What is so special about this particular model? Did I miss something? :(

Medusa said...

Faux, because Natalia is one of the world's most successful models, her support for NEDA and their goals to reduce obsessive dieting, etc. would go a long way.

Anorexic models are not positive role models. Natalia would be, and that's why NEDA are asking for her help but she has not responded to their attempts to contact her.

Jess Holland said...

Honestly if they want her to work for them (spreaking is work) they should be willing to pay her.

As of now you're asking her to do extra work for free. And also take a position that is controversial in the industry, thus kinda risking her career.

As someone with a ED, she owes me nothing. She doesn't owe anyone anything!

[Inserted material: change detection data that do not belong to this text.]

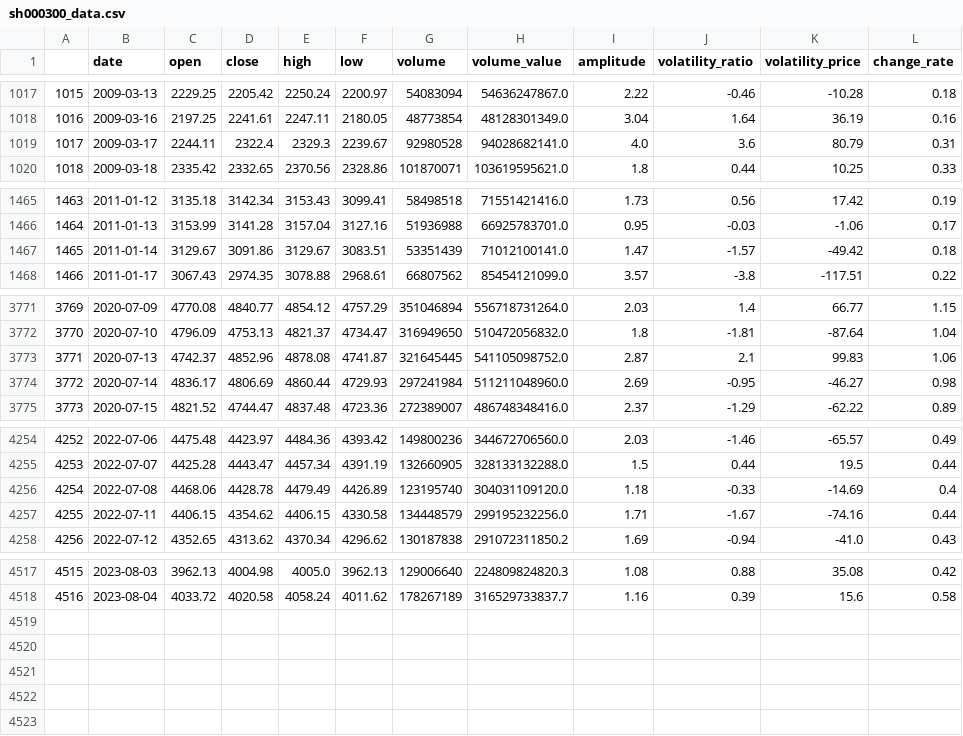
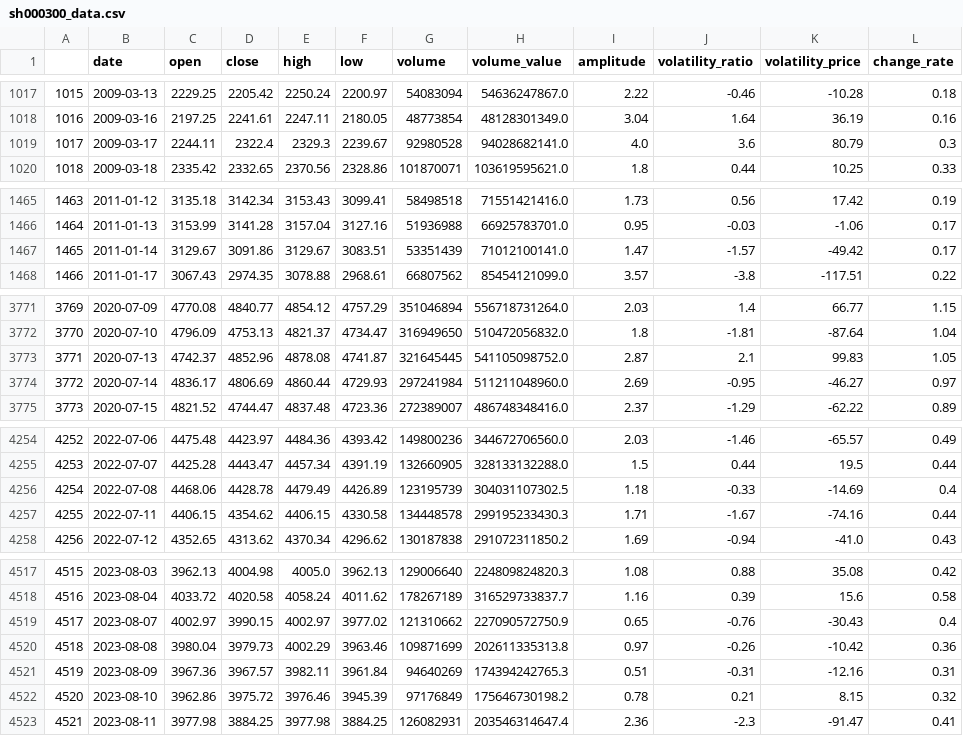
Before and after one commit to webclinic017/btproj, a CSV file: data/daily/sh000300_data.csv, drawn as a sheet; only a part is shown, gaps mark what is left out; the diff covers the shown part only.

```diff
--- a/data/daily/sh000300_data.csv
+++ b/data/daily/sh000300_data.csv
@@ -1018,3 +1018,3 @@
 1016,2009-03-16,2197.25,2241.61,2247.11,2180.05,48773854,48128301349.0,3.04,1.64,36.19,0.16
-1017,2009-03-17,2244.11,2322.4,2329.3,2239.67,92980528,94028682141.0,4.0,3.6,80.79,0.31
+1017,2009-03-17,2244.11,2322.4,2329.3,2239.67,92980528,94028682141.0,4.0,3.6,80.79,0.3
 1018,2009-03-18,2335.42,2332.65,2370.56,2328.86,101870071,103619595621.0,1.8,0.44,10.25,0.33
@@ -1466,3 +1466,3 @@
 1464,2011-01-13,3153.99,3141.28,3157.04,3127.16,51936988,66925783701.0,0.95,-0.03,-1.06,0.17
-1465,2011-01-14,3129.67,3091.86,3129.67,3083.51,53351439,71012100141.0,1.47,-1.57,-49.42,0.18
+1465,2011-01-14,3129.67,3091.86,3129.67,3083.51,53351439,71012100141.0,1.47,-1.57,-49.42,0.17
 1466,2011-01-17,3067.43,2974.35,3078.88,2968.61,66807562,85454121099.0,3.57,-3.8,-117.51,0.22
@@ -3772,4 +3772,4 @@
 3770,2020-07-10,4796.09,4753.13,4821.37,4734.47,316949650,510472056832.0,1.8,-1.81,-87.64,1.04
-3771,2020-07-13,4742.37,4852.96,4878.08,4741.87,321645445,541105098752.0,2.87,2.1,99.83,1.06
-3772,2020-07-14,4836.17,4806.69,4860.44,4729.93,297241984,511211048960.0,2.69,-0.95,-46.27,0.98
+3771,2020-07-13,4742.37,4852.96,4878.08,4741.87,321645445,541105098752.0,2.87,2.1,99.83,1.05
+3772,2020-07-14,4836.17,4806.69,4860.44,4729.93,297241984,511211048960.0,2.69,-0.95,-46.27,0.97
 3773,2020-07-15,4821.52,4744.47,4837.48,4723.36,272389007,486748348416.0,2.37,-1.29,-62.22,0.89
@@ -4255,4 +4255,4 @@
 4253,2022-07-07,4425.28,4443.47,4457.34,4391.19,132660905,328133132288.0,1.5,0.44,19.5,0.44
-4254,2022-07-08,4468.06,4428.78,4479.49,4426.89,123195740,304031109120.0,1.18,-0.33,-14.69,0.4
-4255,2022-07-11,4406.15,4354.62,4406.15,4330.58,134448579,299195232256.0,1.71,-1.67,-74.16,0.44
+4254,2022-07-08,4468.06,4428.78,4479.49,4426.89,123195739,304031107302.5,1.18,-0.33,-14.69,0.4
+4255,2022-07-11,4406.15,4354.62,4406.15,4330.58,134448578,299195233430.3,1.71,-1.67,-74.16,0.44
 4256,2022-07-12,4352.65,4313.62,4370.34,4296.62,130187838,291072311850.2,1.69,-0.94,-41.0,0.43
@@ -4518 +4518,6 @@
 4516,2023-08-04,4033.72,4020.58,4058.24,4011.62,178267189,316529733837.7,1.16,0.39,15.6,0.58
+4517,2023-08-07,4002.97,3990.15,4002.97,3977.02,121310662,227090572750.9,0.65,-0.76,-30.43,0.4
+4518,2023-08-08,3980.04,3979.73,4002.29,3963.46,109871699,202611335313.8,0.97,-0.26,-10.42,0.36
+4519,2023-08-09,3967.36,3967.57,3982.11,3961.84,94640269,174394242765.3,0.51,-0.31,-12.16,0.31
+4520,2023-08-10,3962.86,3975.72,3976.46,3945.39,97176849,175646730198.2,0.78,0.21,8.15,0.32
+4521,2023-08-11,3977.98,3884.25,3977.98,3884.25,126082931,203546314647.4,2.36,-2.3,-91.47,0.41
```
Also changed, not shown: 18 edited cells elsewhere in this file, data/daily/sh511380_accu_data.csv, data/daily/sh512480_accu_data.csv, 53 other files.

I find it funny I see people saying women should speak out and stuff for free, but then don't say the same about men.